The 1890’s were a major period of transition for the United States of America. The country was rife with an economic depression and unions were attempting to find their role in the new industrial society. Major events and developments were unfolding in the areas of industry, art, music, culture, and politics. This was, in every sense of the word, a stepping stone from the world of the 19th century to the world of the 20th. This is the era that barber quartercreated the Barber Quarter.

The Barber Quarter is noted for being one of the few coins in American history that is referred to by its designer. Typically, a Quarter or other coin will be called by the figure that appears on it or other indications on the design itself. The Barber Quarter acts as a notable exception to this rule, which makes it a fascinating quarter in and of itself. The reason the coin is named after Charles Barber has a great deal due to controversies surrounding the man rather than the actual design.

On the Barber Quarter, Liberty is depicted as facing rightward. Her hair is tied at the back of her neck in a ribbon and she is wearing a cap. Above her is engraved the phrase ‘IN GOD WE TRUST’ and below her the date is displayed. On both sides of her there are stars, adding up to thirteen and symbolizing the original thirteen colonies of America. At the base of the neck is Barber’s initial, ‘B’. On the reverse side, there is the classic reverse depiction of an eagle with outstretched wings and grasping an olive branch and arrows. Clutched in the eagle’s peak is a ribbon which bears the phrase ‘E PLURIBUS UNUM’.

No year of the series can be called particularly rare, but there is generally difficulty in locating 1901 additions. Additionally, 1896 and 1913 can be somewhat challenging to track down, but several more dedicated collectors have been able to find them.. Over the run of the entire series, almost 265 million coins were minted. When grading Barber Quarters, it’s important to look at marks and scratches (particularly on Liberty’s face). These become more noticeable in the cheek, forehead, and hair areas and those should be examined the most closely. Liberty’s cap is also one of the most clear makers for sign of wear and degraded quality. The tail, wing tips, and head of the eagle on the reverse side of the Quarter also tend to show wear the most clearly and quickly of anything on that side.

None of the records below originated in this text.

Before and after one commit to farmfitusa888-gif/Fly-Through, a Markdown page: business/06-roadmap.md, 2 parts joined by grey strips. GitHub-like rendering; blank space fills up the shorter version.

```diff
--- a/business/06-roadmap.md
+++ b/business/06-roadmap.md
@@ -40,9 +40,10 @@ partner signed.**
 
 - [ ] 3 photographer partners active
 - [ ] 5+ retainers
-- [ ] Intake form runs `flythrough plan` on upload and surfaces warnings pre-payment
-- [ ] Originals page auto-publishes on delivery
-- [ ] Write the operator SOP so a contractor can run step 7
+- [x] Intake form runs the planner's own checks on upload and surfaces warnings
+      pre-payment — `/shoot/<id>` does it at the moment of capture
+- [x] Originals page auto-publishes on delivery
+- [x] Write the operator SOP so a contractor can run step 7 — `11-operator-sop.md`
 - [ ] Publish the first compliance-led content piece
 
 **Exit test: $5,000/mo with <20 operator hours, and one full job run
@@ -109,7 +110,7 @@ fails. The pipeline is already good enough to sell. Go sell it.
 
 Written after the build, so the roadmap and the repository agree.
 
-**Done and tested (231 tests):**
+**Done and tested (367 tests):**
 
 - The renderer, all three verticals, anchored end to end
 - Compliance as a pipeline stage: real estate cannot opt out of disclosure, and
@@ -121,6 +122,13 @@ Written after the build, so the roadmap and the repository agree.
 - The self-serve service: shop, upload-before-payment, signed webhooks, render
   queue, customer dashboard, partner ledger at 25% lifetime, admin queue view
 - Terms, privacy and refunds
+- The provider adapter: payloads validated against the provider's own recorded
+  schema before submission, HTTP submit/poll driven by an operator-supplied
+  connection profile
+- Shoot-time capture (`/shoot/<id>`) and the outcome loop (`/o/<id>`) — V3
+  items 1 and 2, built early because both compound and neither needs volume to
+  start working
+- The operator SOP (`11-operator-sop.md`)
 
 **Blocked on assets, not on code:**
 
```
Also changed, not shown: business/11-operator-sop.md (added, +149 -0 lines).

After being in circulation for 25 years, in 1916 there was a competition to replace the design of the Barber Quarter. Ultimately the contest succeeded and in the same year the Barber Quarter was replaced by a new design. That said, the Barber Quarter still continued to circulate well past this date and into the 1950’s. This is due to the strength and longevity of the design and materials used for this coin, which has helped with maintaining its quality to the present day.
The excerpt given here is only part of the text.